DATA SECTION START

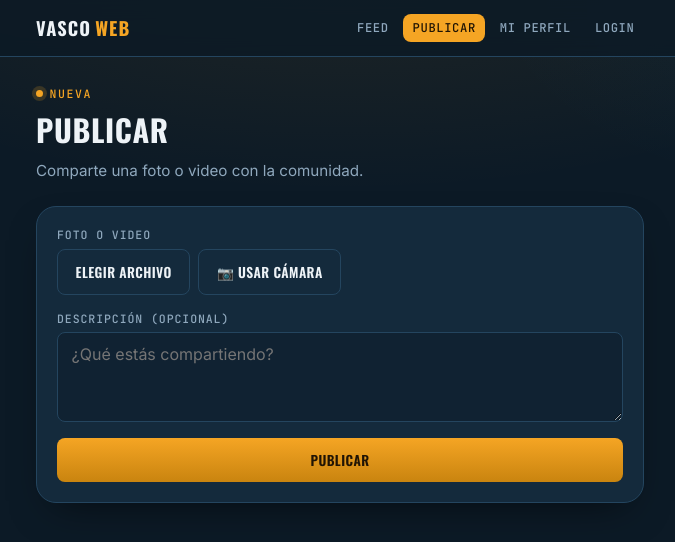
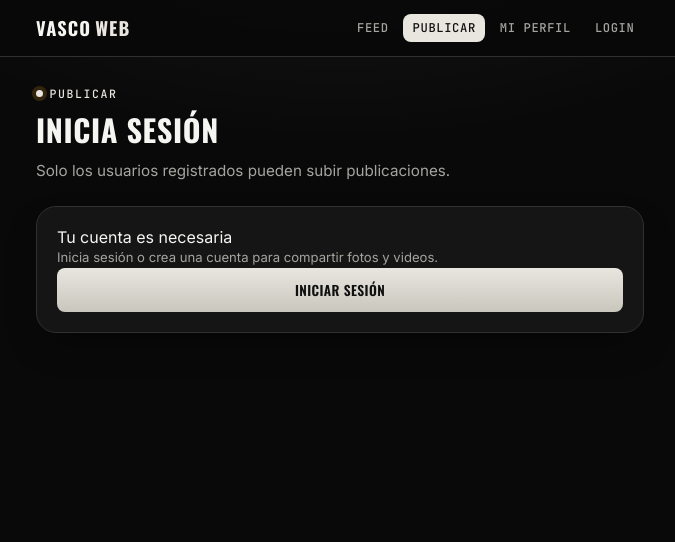
Before and after one commit to adolfo57chavez8-dot/vasco-web, a Next.js app: page /upload in a window 1280 px wide. Shown: the top 542 px of the page, without its empty margins (300-975 px from the left). Built offline with nearby package versions, Linux system fonts and the light colour scheme; no server answers.

Commit message:
Agregar búsqueda , compartir y mejoras de Publicación

```diff
--- a/app/globals.css
+++ b/app/globals.css
@@ -1,16 +1,16 @@
 @import url('https://fonts.googleapis.com/css2?family=Oswald:wght@500;600;700&family=Inter:wght@400;500;600;700&family=JetBrains+Mono:wght@500&display=swap');
 
 :root {
-  --bg: #0c1a26;
-  --bg-elevated: #102232;
-  --surface: #142a3c;
-  --surface-hover: #1a3348;
-  --border: #24455f;
-  --text: #eef3f7;
-  --text-muted: #8fa8bd;
-  --accent: #f5a524;
-  --accent-dark: #c9840f;
-  --accent-ink: #201404;
+  --bg: #090909;
+  --bg-elevated: #111111;
+  --surface: #151515;
+  --surface-hover: #202020;
+  --border: #303030;
+  --text: #f5f5f2;
+  --text-muted: #a5a5a0;
+  --accent: #e8e6df;
+  --accent-dark: #c9c6bd;
+  --accent-ink: #101010;
   --danger: #f87171;
   --success: #4ade80;
   --radius-sm: 8px;
@@ -35,8 +35,7 @@ body {
   font-family: var(--font-body);
   color: var(--text);
   background:
-    radial-gradient(1100px 480px at 50% -12%, rgba(245, 165, 36, 0.10), transparent 60%),
-    radial-gradient(900px 400px at 100% 0%, rgba(56, 189, 248, 0.06), transparent 55%),
+    radial-gradient(900px 460px at 50% -18%, rgba(255, 255, 255, 0.07), transparent 62%),
     var(--bg);
   min-height: 100vh;
 }
@@ -114,7 +113,7 @@ button {
   position: sticky;
   top: 0;
   z-index: 40;
-  background: rgba(12, 26, 38, 0.85);
+  background: rgba(9, 9, 9, 0.88);
   backdrop-filter: blur(10px);
   border-bottom: 1px solid var(--border);
 }
@@ -390,14 +389,8 @@ button {
   object-fit: cover;
   -webkit-user-drag: none;
   user-select: none;
-}
-
-.protected-media img {
-  pointer-events: none;
-}
-
-.protected-media video {
   pointer-events: auto;
+  -webkit-touch-callout: none;
 }
 
 .protected-media.away img,
@@ -1069,3 +1062,222 @@ button {
   padding-top: 0.5rem;
   border-top: 1px solid var(--border);
 }
+
+
+
+
+/* ===== Vasco Web: experiencia social minimalista ===== */
+.nav-inner-main {
+  flex-wrap: wrap;
+}
+
+.nav-search {
+  flex: 1 1 240px;
+  max-width: 340px;
+  min-width: 150px;
+  display: flex;
+  align-items: center;
+  gap: 0.45rem;
+  background: var(--bg-elevated);
+  border: 1px solid var(--border);
+  border-radius: 999px;
+  padding: 0.42rem 0.7rem;
+  color: var(--text-muted);
+}
+
+.nav-search:focus-within {
+  border-color: #777;
+  box-shadow: 0 0 0 3px rgba(255,255,255,0.06);
+}
+
+.nav-search input {
+  width: 100%;
+  min-width: 0;
+  border: 0;
+  outline: 0;
+  background: transparent;
+  color: var(--text);
+  font-size: 0.86rem;
+}
+
+.nav-search input::placeholder { color: #777; }
+
+.nav-search button {
+  border: 0;
+  background: transparent;
+  color: var(--text-muted);
+  font-size: 1.15rem;
+  padding: 0;
+}
+
+.upload-card,
+.login-required-card {
+  padding: 1.25rem;
+}
+
+.upload-info-box {
+  display: flex;
+  flex-direction: column;
+  gap: 0.25rem;
+  padding: 0.8rem 0.9rem;
+  border: 1px solid var(--border);
+  border-radius: var(--radius);
+  background: #101010;
+}
+
+.upload-info-box strong { font-size: 0.85rem; }
+.upload-info-box span { color: var(--text-muted); font-size: 0.78rem; line-height: 1.45; }
+
+.media-picker-buttons {
+  display: grid;
+  grid-template-columns: 1fr 1fr;
+  gap: 0.6rem;
+}
+
+.media-source-btn {
+  min-height: 52px;
+  justify-content: center;
+}
+
+.media-picker-camera-hint {
+  margin-top: 0.6rem;
+}
+
+.media-selected-file {
+  margin-top: 0.8rem;
+  display: flex;
+  align-items: center;
+  gap: 0.7rem;
+  padding: 0.75rem;
+  border: 1px solid var(--border);
+  border-radius: var(--radius);
+  background: var(--bg-elevated);
+}
+
+.media-selected-file > div {
+  min-width: 0;
+  display: flex;
+  flex-direction: column;
+  gap: 0.18rem;
+}
+
+.media-selected-file strong {
+  overflow: hidden;
+  text-overflow: ellipsis;
+  white-space: nowrap;
+  font-size: 0.85rem;
+}
+
+.media-selected-file span:last-child {
+  color: var(--text-muted);
+  font-size: 0.72rem;
+}
+
+.media-selected-icon {
+  width: 28px;
+  height: 28px;
+  flex: 0 0 28px;
+  border-radius: 50%;
+  display: grid;
+  place-items: center;
+  background: var(--accent);
+  color: var(--accent-ink);
+  font-weight: 700;
+}
+
+.post-file-name {
+  margin: 0 0 0.35rem;
+  color: var(--text-muted);
+  font-family: var(--font-mono);
+  font-size: 0.72rem;
+  letter-spacing: 0.03em;
+  overflow-wrap: anywhere;
+}
+
+.share-post {
+  position: relative;
+}
+
+.share-trigger {
+  cursor: pointer;
+}
+
+.share-panel {
+  position: absolute;
+  z-index: 50;
+  left: 0;
+  bottom: calc(100% + 8px);
+  width: 230px;
+  padding: 0.55rem;
+  border: 1px solid var(--border);
+  border-radius: var(--radius);
+  background: #151515;
+  box-shadow: 0 18px 45px rgba(0,0,0,0.45);
+}
+
+.share-panel-title {
+  padding: 0.45rem 0.55rem;
+  font-size: 0.72rem;
+  color: var(--text-muted);
+  text-transform: uppercase;
+  letter-spacing: 0.08em;
+}
+
+.share-option {
+  width: 100%;
+  display: block;
+  text-align: left;
+  border: 0;
+  background: transparent;
+  color: var(--text);
+  text-decoration: none;
+  padding: 0.65rem 0.55rem;
+  border-radius: 8px;
+  font-size: 0.84rem;
+  cursor: pointer;
+}
+
+.share-option:hover { background: var(--surface-hover); }
+
+.public-post-topbar {
+  display: flex;
+  align-items: center;
+  justify-content: space-between;
+  gap: 1rem;
+  margin-bottom: 1rem;
+}
+
+.public-post-back {
+  color: var(--text-muted);
+  font-size: 0.8rem;
+}
+
+.public-post-back:hover { color: var(--text); }
+
+.create-post-title {
+  margin-top: 0.2rem;
+}
+
+.modal-actions {
+  display: flex;
+  gap: 0.5rem;
+}
+
+.modal-actions .btn-primary { flex: 1; }
+
+@media (max-width: 720px) {
+  .container { padding-top: 1rem; }
+  .nav-inner-main { gap: 0.65rem; }
+  .nav-logo { flex: 0 0 auto; }
+  .nav-search { order: 3; flex-basis: 100%; max-width: none; }
+  .nav-links { width: 100%; justify-content: center; }
+  .nav-link { padding: 0.35rem 0.5rem; }
+}
+
+@media (max-width: 430px) {
+  .media-picker-buttons { grid-template-columns: 1fr; }
+  .reaction-bar { gap: 0.3rem; }
+  .reaction-btn { padding: 0.34rem 0.55rem; }
+  .share-panel { position: fixed; left: 1rem; right: 1rem; bottom: 1rem; width: auto; }
+  .modal-actions { flex-direction: column; }
+}
--- a/app/upload/page.js
+++ b/app/upload/page.js
@@ -1,19 +1,27 @@
 'use client';
 
-import { useState } from 'react';
+import { useEffect, useState } from 'react';
 import { useRouter } from 'next/navigation';
 import { supabase } from '../../lib/supabaseClient';
 import MediaPicker from '../../components/MediaPicker';
-import { getMediaContentType, getSafeFileExtension, isVideoFile } from '../../lib/media';
-import { transcodeVideoToMp4 } from '../../lib/videoTranscoder';
+import { getMediaContentType, getSafeFileExtension, isVideoFile, sanitizeFileBaseName } from '../../lib/media';
 
 export default function UploadPage() {
   const router = useRouter();
   const [file, setFile] = useState(null);
+  const [customName, setCustomName] = useState('');
   const [description, setDescription] = useState('');
   const [loading, setLoading] = useState(false);
   const [error, setError] = useState('');
-  const [videoProgress, setVideoProgress] = useState(0);
+  const [sessionChecked, setSessionChecked] = useState(false);
+  const [session, setSession] = useState(null);
+
+  useEffect(() => {
+    supabase.auth.getSession().then(({ data }) => {
+      setSession(data.session);
+      setSessionChecked(true);
+    });
+  }, []);
 
   const handleSubmit = async (e) => {
     e.preventDefault();
@@ -30,28 +38,14 @@ export default function UploadPage() {
     }
 
     setLoading(true);
-
-    let uploadFile = file;
-    let isVideo = isVideoFile(file);
-
-    try {
-      if (isVideo) {
-        uploadFile = await transcodeVideoToMp4(file, (progress) => setVideoProgress(Math.round(progress * 100)));
-        setVideoProgress(100);
-      }
-    } catch (transcodeError) {
-      setError(transcodeError?.message || 'No se pudo preparar el video para reproducción web.');
-      setLoading(false);
-      return;
-    }
-
-    const contentType = getMediaContentType(uploadFile);
-    const ext = getSafeFileExtension(uploadFile, contentType);
-    const filePath = `${userData.user.id}/${Date.now()}-${crypto.randomUUID()}.${ext}`;
+    const contentType = getMediaContentType(file);
+    const ext = getSafeFileExtension(file, contentType);
+    const baseName = sanitizeFileBaseName(customName || file.name);
+    const filePath = `${userData.user.id}/${Date.now()}-${crypto.randomUUID()}-${baseName}.${ext}`;
 
     const { error: uploadError } = await supabase.storage
       .from('posts-media')
-      .upload(filePath, uploadFile, {
+      .upload(filePath, file, {
         contentType,
         cacheControl: '31536000',
         upsert: false,
@@ -69,9 +63,9 @@ export default function UploadPage() {
 
     const { error: insertError } = await supabase.from('posts').insert({
       user_id: userData.user.id,
-      content_type: isVideo ? 'video' : 'foto',
+      content_type: isVideoFile(file) ? 'video' : 'foto',
       file_url: publicUrlData.publicUrl,
-      description,
+      description: description.trim(),
     });
 
     setLoading(false);
@@ -83,6 +77,27 @@ export default function UploadPage() {
     }
   };
 
+  if (!sessionChecked) {
+    return <div className="state-block"><div className="state-title">Comprobando sesión...</div></div>;
+  }
+
+  if (!session) {
+    return (
+      <div>
+        <div className="page-header">
+          <span className="page-eyebrow">Publicar</span>
+          <h1>Inicia sesión</h1>
+          <p className="page-subtitle">Solo los usuarios registrados pueden subir publicaciones.</p>
+        </div>
+        <div className="card login-required-card">
+          <div className="state-title">Tu cuenta es necesaria</div>
+          <p className="hint-text">Inicia sesión o crea una cuenta para compartir fotos y videos.</p>
+          <a href="/login" className="btn btn-primary btn-block">Iniciar sesión</a>
+        </div>
+      </div>
+    );
+  }
+
   return (
     <div>
       <div className="page-header">
@@ -91,7 +106,7 @@ export default function UploadPage() {
         <p className="page-subtitle">Comparte una foto o video con la comunidad.</p>
       </div>
 
-      <div className="card" style={{ padding: '1.25rem' }}>
+      <div className="card upload-card">
         <form onSubmit={handleSubmit} className="form">
           <div className="field">
             <label className="label">Foto o video</label>
@@ -101,9 +116,26 @@ export default function UploadPage() {
               accept="image/*,video/*"
             />
           </div>
+
+          {file && (
+            <div className="field">
+              <label className="label" htmlFor="custom-file-name">Nombre del archivo (opcional)</label>
+              <input
+                id="custom-file-name"
+                className="input"
+                placeholder="Ej. Mi viaje a la playa"
+                value={customName}
+                onChange={(e) => setCustomName(e.target.value)}
+                maxLength={80}
+              />
+              <p className="hint-text">Puedes dejarlo vacío y Vasco Web conservará un nombre seguro basado en el archivo original.</p>
+            </div>
+          )}
+
           <div className="field">
-            <label className="label">Descripción (opcional)</label>
+            <label className="label" htmlFor="description">Descripción (opcional)</label>
             <textarea
+              id="description"
               className="textarea"
               placeholder="¿Qué estás compartiendo?"
               value={description}
@@ -111,12 +143,17 @@ export default function UploadPage() {
               rows={3}
             />
           </div>
+
+          {file && isVideoFile(file) && (
+            <div className="upload-info-box">
+              <strong>Video seleccionado</strong>
+              <span>Se conservará el formato original. La reproducción final depende de los códecs compatibles con el dispositivo y navegador.</span>
+            </div>
+          )}
+
           {error && <p className="error-text">{error}</p>}
-          {loading && isVideoFile(file) && (
-            <p className="hint-text">Preparando video compatible: {videoProgress}%</p>
-          )}
           <button type="submit" className="btn btn-primary btn-block" disabled={loading}>
-            {loading ? (isVideoFile(file) ? 'Convirtiendo y subiendo...' : 'Subiendo...') : 'Publicar'}
+            {loading ? 'Publicando...' : 'Publicar'}
           </button>
         </form>
       </div>
--- a/lib/media.js
+++ b/lib/media.js
@@ -1,80 +1,54 @@
-export function getFileExtension(file) {
-  const name = file?.name || '';
-  const raw = name.split('.').pop()?.toLowerCase() || '';
-  return raw.replace(/[^a-z0-9]/g, '');
+const VIDEO_EXTENSIONS = ['mp4', 'm4v', 'webm', 'mov', 'mpeg', 'mpg', 'avi', 'mkv', 'ogv', 'ogg', 'ts', 'm2ts', 'mts', '3gp', '3g2', 'flv', 'wmv'];
+
+export function isVideoFile(file) {
+  if (!file) return false;
+  return String(file.type || '').startsWith('video/') || VIDEO_EXTENSIONS.includes(getExtension(file.name));
+}
+
+export function getExtension(name = '') {
+  const clean = String(name).split(/[?#]/)[0];
+  const match = clean.match(/\.([a-z0-9]+)$/i);
+  return match ? match[1].toLowerCase() : '';
+}
+
+export function sanitizeFileBaseName(name = 'archivo') {
+  const withoutExt = String(name).replace(/\.[^.]+$/, '');
+  const clean = withoutExt
+    .normalize('NFKD')
+    .replace(/[\u0300-\u036f]/g, '')
+    .replace(/[^a-zA-Z0-9 _-]/g, '')
+    .trim()
+    .replace(/\s+/g, '-')
+    .replace(/-+/g, '-');
+  return clean.slice(0, 80) || 'archivo';
 }
 
 export function getMediaContentType(file) {
-  const browserType = file?.type || '';
-  if (browserType.startsWith('video/') || browserType.startsWith('image/')) {
-    return browserType;
-  }
-
-  const ext = getFileExtension(file);
-  const types = {
-    mp4: 'video/mp4',
-    m4v: 'video/x-m4v',
-    webm: 'video/webm',
-    mov: 'video/quicktime',
-    mpeg: 'video/mpeg',
-    mpg: 'video/mpeg',
-    avi: 'video/x-msvideo',
-    mkv: 'video/x-matroska',
-    ogv: 'video/ogg',
-    ogg: 'video/ogg',
-    ts: 'video/mp2t',
-    m2ts: 'video/mp2t',
-    mts: 'video/mp2t',
-    '3gp': 'video/3gpp',
-    '3g2': 'video/3gpp2',
-    flv: 'video/x-flv',
-    wmv: 'video/x-ms-wmv',
-    jpg: 'image/jpeg',
-    jpeg: 'image/jpeg',
-    png: 'image/png',
-    webp: 'image/webp',
-    gif: 'image/gif',
-    avif: 'image/avif',
-  };
-
-  return types[ext] || 'application/octet-stream';
+  if (file?.type) return file.type;
+  if (isVideoFile(file)) return 'video/mp4';
+  const ext = getExtension(file?.name);
+  if (ext === 'png') return 'image/png';
+  if (ext === 'webp') return 'image/webp';
+  if (ext === 'gif') return 'image/gif';
+  return 'image/jpeg';
 }
 
 export function getSafeFileExtension(file, contentType) {
-  const ext = getFileExtension(file);
-  if (ext) return ext;
-
-  const fallback = {
-    'video/mp4': 'mp4',
-    'video/webm': 'webm',
-    'video/quicktime': 'mov',
-    'video/mpeg': 'mpeg',
-    'video/ogg': 'ogv',
-    'image/jpeg': 'jpg',
-    'image/png': 'png',
-    'image/webp': 'webp',
-    'image/gif': 'gif',
-    'image/avif': 'avif',
-  };
-
-  return fallback[contentType] || 'bin';
+  if (contentType === 'video/mp4') return 'mp4';
+  if (contentType === 'image/jpeg') return 'jpg';
+  if (contentType === 'image/png') return 'png';
+  if (contentType === 'image/webp') return 'webp';
+  if (contentType === 'image/gif') return 'gif';
+  const ext = getExtension(file?.name);
+  return ext || 'bin';
 }
 
-const VIDEO_EXTENSIONS = new Set([
-  'mp4', 'm4v', 'webm', 'mov', 'mpeg', 'mpg', 'avi', 'mkv', 'ogv', 'ogg',
-  'ts', 'm2ts', 'mts', '3gp', '3g2', 'flv', 'wmv'
-]);
-
-export function isVideoFile(file) {
-  return Boolean(
-    file &&
-      (file.type?.startsWith('video/') || VIDEO_EXTENSIONS.has(getFileExtension(file)))
-  );
+export function getFileNameFromUrl(url = '') {
+  try {
+    const path = new URL(url).pathname;
+    const encoded = path.split('/').pop() || '';
+    return decodeURIComponent(encoded).replace(/^\d+-[0-9a-f-]{36}-/i, '');
+  } catch {
+    return '';
+  }
 }
-
-export function isSupportedUpload(file) {
-  return Boolean(
-    file &&
-      (file.type?.startsWith('image/') || isVideoFile(file))
-  );
-}
```
Also changed, not shown: app/page.js (+26 -8 lines), app/post/[id]/PostPublicClient.js (added, +16 -0 lines), app/post/[id]/page.js (added, +71 -0 lines).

DATA SECTION END

All lines above holding the word "useState" make up the answer; copy each one.

**FINAL ANSWER**
-import { useState } from 'react';
+import { useEffect, useState } from 'react';
   const [file, setFile] = useState(null);
+  const [customName, setCustomName] = useState('');
   const [description, setDescription] = useState('');
   const [loading, setLoading] = useState(false);
   const [error, setError] = useState('');
-  const [videoProgress, setVideoProgress] = useState(0);
+  const [sessionChecked, setSessionChecked] = useState(false);
+  const [session, setSession] = useState(null);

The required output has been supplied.